CLOSE ENCOUNTERS: Several of the PLA fighter jets that crossed the median line of the Strait came within 68km of Hsinchu, drawing warnings from Taiwan, the ministry said At least 18 Chinese military aircraft yesterday flew into the nation’s air defense identification zone (ADIZ) on the second day of a US delegation’s visit, the Ministry of National Defense said, adding that the military responded by deploying an air defense missile system to monitor their activities. A delegation led by US Undersecretary of State for Economic Growth, Energy and the Environment Keith Krach on Thursday started a three-day visit to Taiwan. The ministry from Thursday started publicizing the actions of the Chinese People’s Liberation Army (PLA) in Taiwan’s ADIZ on its Web site and Twitter. According to ministry reports, 18 PLA aircraft
ON THEIR OWN: The KMT has decided not to participate as a party at this year’s forum, and if any members do go, they would not be representing the party, Alicia Wang said The Chinese Nationalist Party (KMT) yesterday announced that it would not send a delegation “as a political party” to this year’s Straits Forum, after a Chinese TV program described the planned visit to the annual meeting as “suing for peace.” The 12th forum is scheduled to open in Xiamen, China, on Saturday. On Tuesday last week, the KMT announced that former legislative speaker Wang Jin-pyng (王金平) would lead the party’s delegation to the forum, with KMT Secretary-General Lee Chien-lung (李乾龍) as deputy head. However, on Thursday last week, China Central Television’s (CCTV) Yangshipin (央視頻) program, hosted by Li Hong (李紅), included a headline

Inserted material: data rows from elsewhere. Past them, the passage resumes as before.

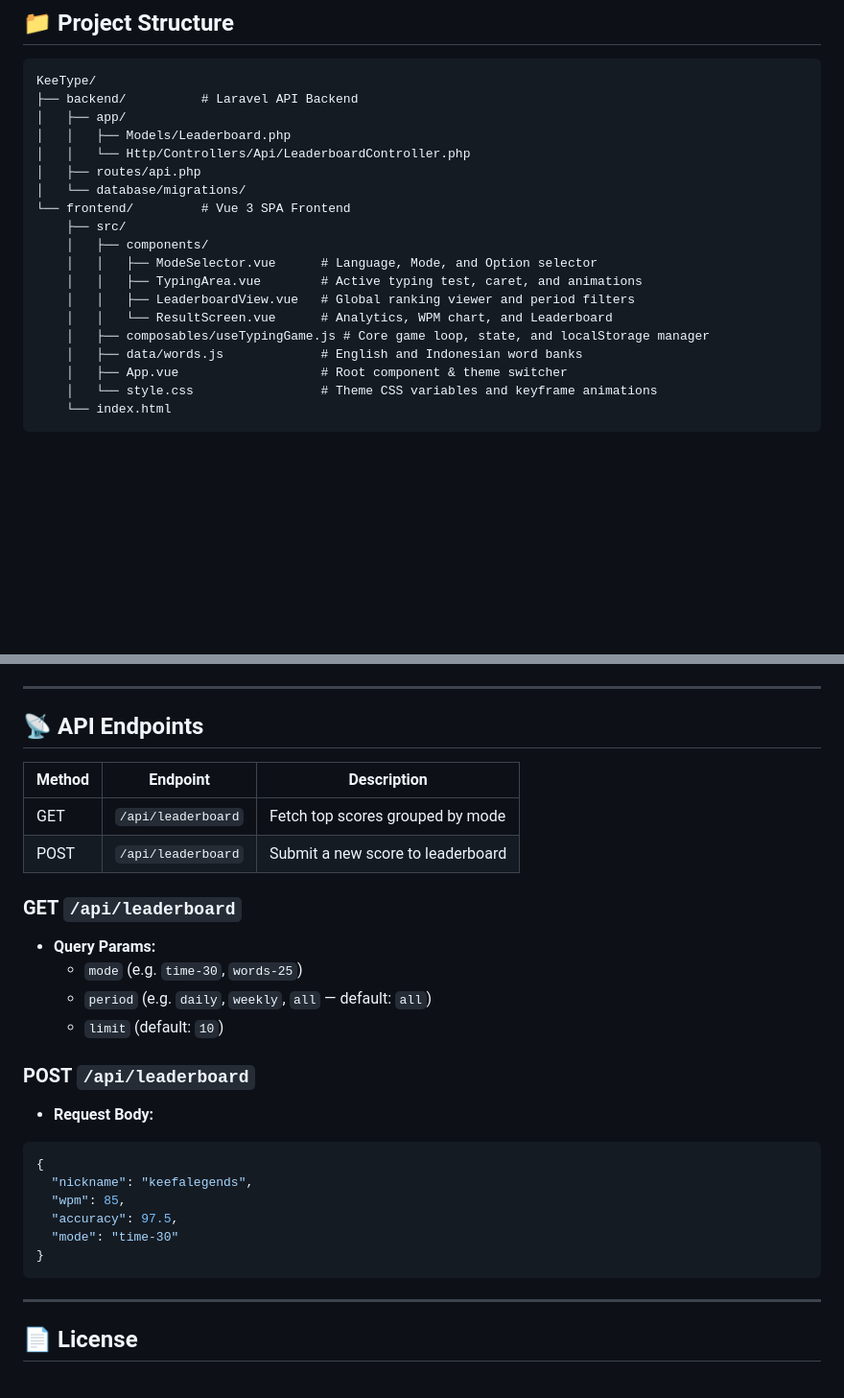
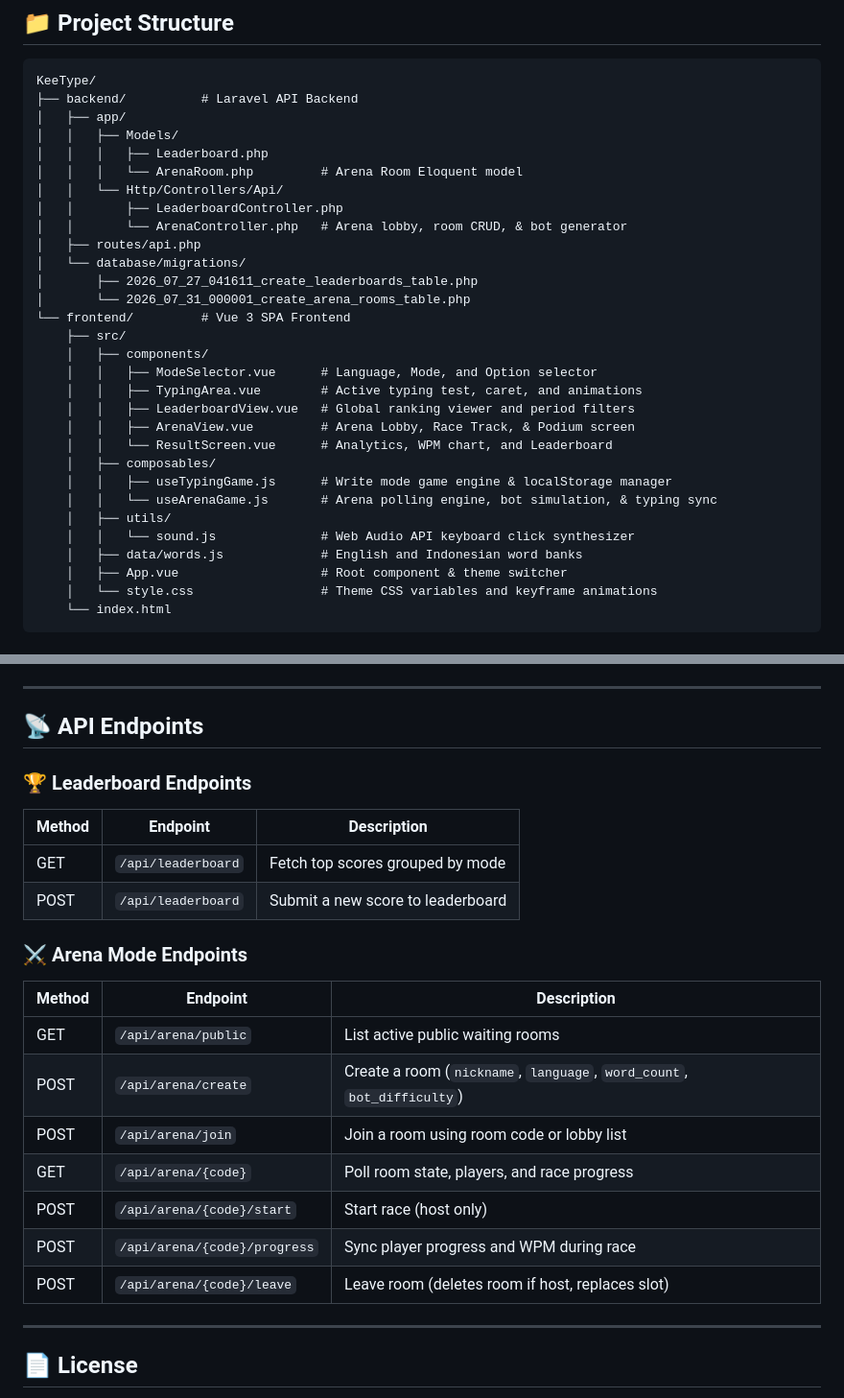
Before and after one commit to keefalegends/KeeType, a Markdown page: README.md, 2 parts joined by grey strips. Shown at 96% size. Drawn GitHub-style; blank space fills up the shorter version.

Commit message:
docs: Update README.md with comprehensive Arena Mode, bot difficulty tiers, and REST API documentation

````diff
--- a/README.md
+++ b/README.md
@@ -43,18 +48,29 @@ Built with **Laravel 13** (REST API) and **Vue 3 + Vite** (SPA Frontend), styled
 KeeType/
 ├── backend/          # Laravel API Backend
 │   ├── app/
-│   │   ├── Models/Leaderboard.php
-│   │   └── Http/Controllers/Api/LeaderboardController.php
+│   │   ├── Models/
+│   │   │   ├── Leaderboard.php
+│   │   │   └── ArenaRoom.php         # Arena Room Eloquent model
+│   │   └── Http/Controllers/Api/
+│   │       ├── LeaderboardController.php
+│   │       └── ArenaController.php   # Arena lobby, room CRUD, & bot generator
 │   ├── routes/api.php
 │   └── database/migrations/
+│       ├── 2026_07_27_041611_create_leaderboards_table.php
+│       └── 2026_07_31_000001_create_arena_rooms_table.php
 └── frontend/         # Vue 3 SPA Frontend
     ├── src/
     │   ├── components/
     │   │   ├── ModeSelector.vue      # Language, Mode, and Option selector
     │   │   ├── TypingArea.vue        # Active typing test, caret, and animations
     │   │   ├── LeaderboardView.vue   # Global ranking viewer and period filters
+    │   │   ├── ArenaView.vue         # Arena Lobby, Race Track, & Podium screen
     │   │   └── ResultScreen.vue      # Analytics, WPM chart, and Leaderboard
-    │   ├── composables/useTypingGame.js # Core game loop, state, and localStorage manager
+    │   ├── composables/
+    │   │   ├── useTypingGame.js      # Write mode game engine & localStorage manager
+    │   │   └── useArenaGame.js       # Arena polling engine, bot simulation, & typing sync
+    │   ├── utils/
+    │   │   └── sound.js              # Web Audio API keyboard click synthesizer
     │   ├── data/words.js             # English and Indonesian word banks
     │   ├── App.vue                   # Root component & theme switcher
     │   └── style.css                 # Theme CSS variables and keyframe animations
@@ -99,27 +115,24 @@ Open `http://localhost:5173` in your browser and start typing!
 
 ## 📡 API Endpoints
 
+### 🏆 Leaderboard Endpoints
+
 | Method | Endpoint           | Description                        |
 |--------|--------------------|------------------------------------|
 | GET    | `/api/leaderboard` | Fetch top scores grouped by mode   |
 | POST   | `/api/leaderboard` | Submit a new score to leaderboard  |
 
-### **GET** `/api/leaderboard`
-- **Query Params:**
-  - `mode` (e.g. `time-30`, `words-25`)
-  - `period` (e.g. `daily`, `weekly`, `all` — default: `all`)
-  - `limit` (default: `10`)
+### ⚔️ Arena Mode Endpoints
 
-### **POST** `/api/leaderboard`
-- **Request Body:**
-```json
-{
-  "nickname": "keefalegends",
-  "wpm": 85,
-  "accuracy": 97.5,
-  "mode": "time-30"
-}
-```
+| Method | Endpoint                | Description                                       |
+|--------|-------------------------|---------------------------------------------------|
+| GET    | `/api/arena/public`     | List active public waiting rooms                  |
+| POST   | `/api/arena/create`     | Create a room (`nickname`, `language`, `word_count`, `bot_difficulty`) |
+| POST   | `/api/arena/join`       | Join a room using room code or lobby list         |
+| GET    | `/api/arena/{code}`     | Poll room state, players, and race progress       |
+| POST   | `/api/arena/{code}/start` | Start race (host only)                          |
+| POST   | `/api/arena/{code}/progress` | Sync player progress and WPM during race      |
+| POST   | `/api/arena/{code}/leave` | Leave room (deletes room if host, replaces slot) |
 
 ---
 
````
Also changed, not shown: other parts of README.md (+7 -2 lines).
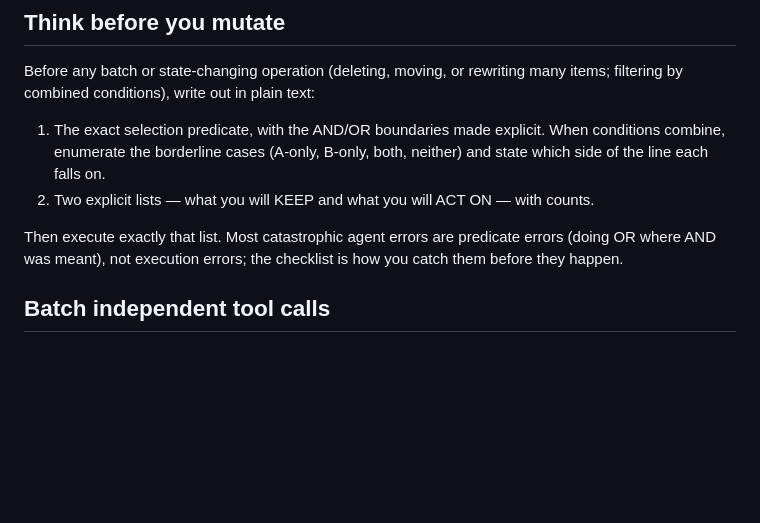
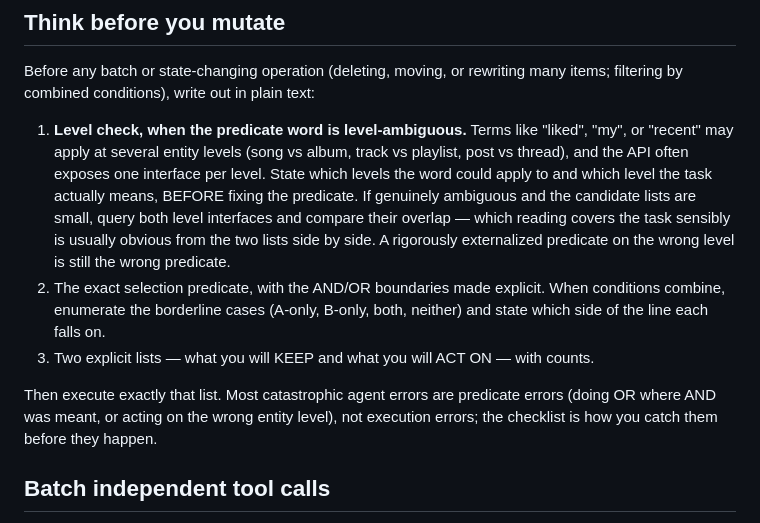
Before and after one commit to chenpu17/TinyAgent, a Markdown page: examples/prompts/agentic.md, the part around the change. GitHub-like rendering; blank space fills up the shorter version.

Commit message:
docs(examples): agentic 提示词补「层级确认」步——谓词外化先定作用层级
TinyAgentBench awrate 失败面：谓词外化纪律执行到位，但外化出的谓词作用
层级选错（"liked" 映射到 show_liked_albums 专辑级而非 show_liked_songs
歌曲级，9 样本完美二分：歌曲级 5/5 过、专辑级 0/4 挂）。外化纪律只能防
∧/∨ 执行错误，防不了层级误判——在「Think before you mutate」清单前
置一步：领域存在多级相似实体且 API 分级提供接口时，先枚举该词可作用
的层级、确认题面所指级别；真歧义且候选集小时两级接口各查一次交叉验证。

消费方注意：sha256 已变，按文件头部约定重钉以隔离旧批次。

```diff
--- a/examples/prompts/agentic.md
+++ b/examples/prompts/agentic.md
@@ -39,15 +39,24 @@ available tools, verify the result, and only then report back.
 Before any batch or state-changing operation (deleting, moving, or rewriting
 many items; filtering by combined conditions), write out in plain text:
 
-1. The exact selection predicate, with the AND/OR boundaries made explicit.
+1. **Level check, when the predicate word is level-ambiguous.** Terms like
+   "liked", "my", or "recent" may apply at several entity levels (song vs
+   album, track vs playlist, post vs thread), and the API often exposes one
+   interface per level. State which levels the word could apply to and which
+   level the task actually means, BEFORE fixing the predicate. If genuinely
+   ambiguous and the candidate lists are small, query both level interfaces
+   and compare their overlap — which reading covers the task sensibly is
+   usually obvious from the two lists side by side. A rigorously externalized
+   predicate on the wrong level is still the wrong predicate.
+2. The exact selection predicate, with the AND/OR boundaries made explicit.
    When conditions combine, enumerate the borderline cases (A-only, B-only,
    both, neither) and state which side of the line each falls on.
-2. Two explicit lists — what you will KEEP and what you will ACT ON — with
+3. Two explicit lists — what you will KEEP and what you will ACT ON — with
    counts.
 
 Then execute exactly that list. Most catastrophic agent errors are predicate
-errors (doing OR where AND was meant), not execution errors; the checklist is
-how you catch them before they happen.
+errors (doing OR where AND was meant, or acting on the wrong entity level),
+not execution errors; the checklist is how you catch them before they happen.
 
 ## Batch independent tool calls
 
```
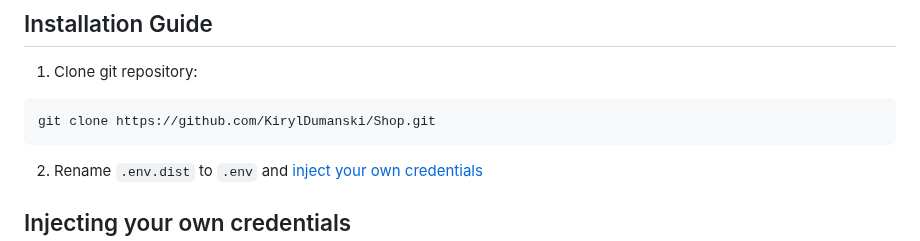
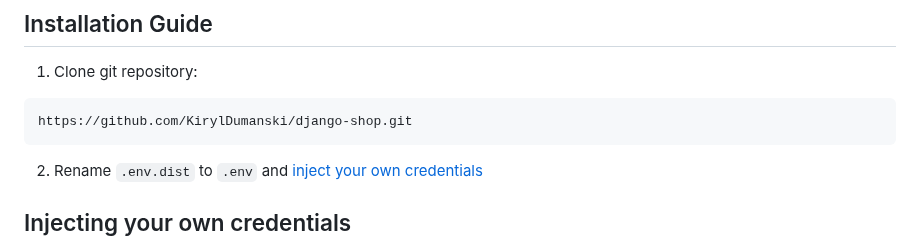
Before and after one commit to kdukdu/django-shop, a Markdown page: README.md, the part around the change. Drawn GitHub-style.

````diff
--- a/README.md
+++ b/README.md
@@ -55,7 +55,7 @@ our application using the HTTP methods - GET, POST, PUT, PATCH, DELETE.
 ## Installation Guide
 1. Clone git repository:
 ```
-git clone https://github.com/KirylDumanski/Shop.git
+https://github.com/KirylDumanski/django-shop.git
 ```
 
 2. Rename `.env.dist` to `.env` and [inject your own credentials](#injecting-your-own-credentials)
````
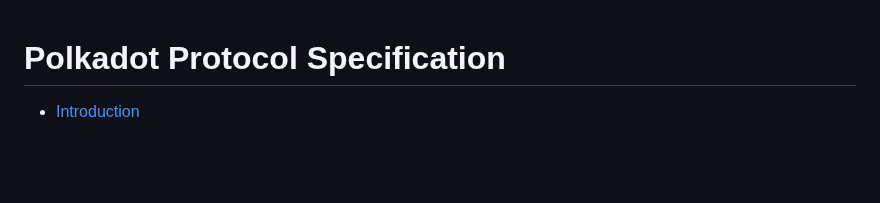
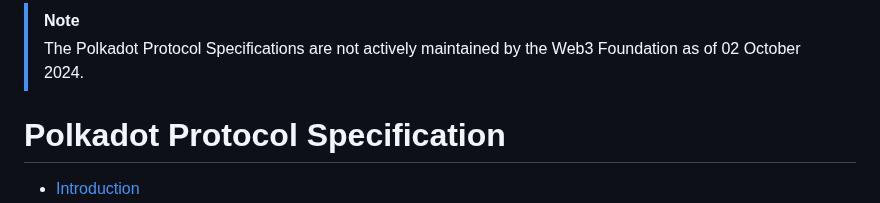
Before and after one commit to w3f/polkadot-spec, a Markdown page: README.md, the part around the change. GitHub-like rendering; blank space fills up the shorter version.

Commit message:
add note on spec not being actively mantained

```diff
--- a/README.md
+++ b/README.md
@@ -1,3 +1,6 @@
+> [!NOTE]
+> The Polkadot Protocol Specifications are not actively maintained by the Web3 Foundation as of 02 October 2024.
+
 # Polkadot Protocol Specification
 
 - [Introduction](#introduction)
```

WORKING OVERTIME? NTU professor Lee Duu-jong denied that he had held a part-time position at a Chinese university or joined China’s Thousand Talents Program A candidate for the post of National Taiwan University of Science and Technology (NTUST) president yesterday dropped out of the race following a report questioning his links to Chinese academia and government programs. Lee Duu-jong (李篤中), a professor at National Taiwan University’s (NTU) chemical engineering department, was a member of China’s Changjiang Scholars’ Program in 2006 and was on the list of its Thousand Talents Program in 2017, a report by Chinese-language Mirror Media magazine said yesterday. The article said that Lee is suspected of having held a part-time job at the Harbin Institute of Technology in China and was the recipient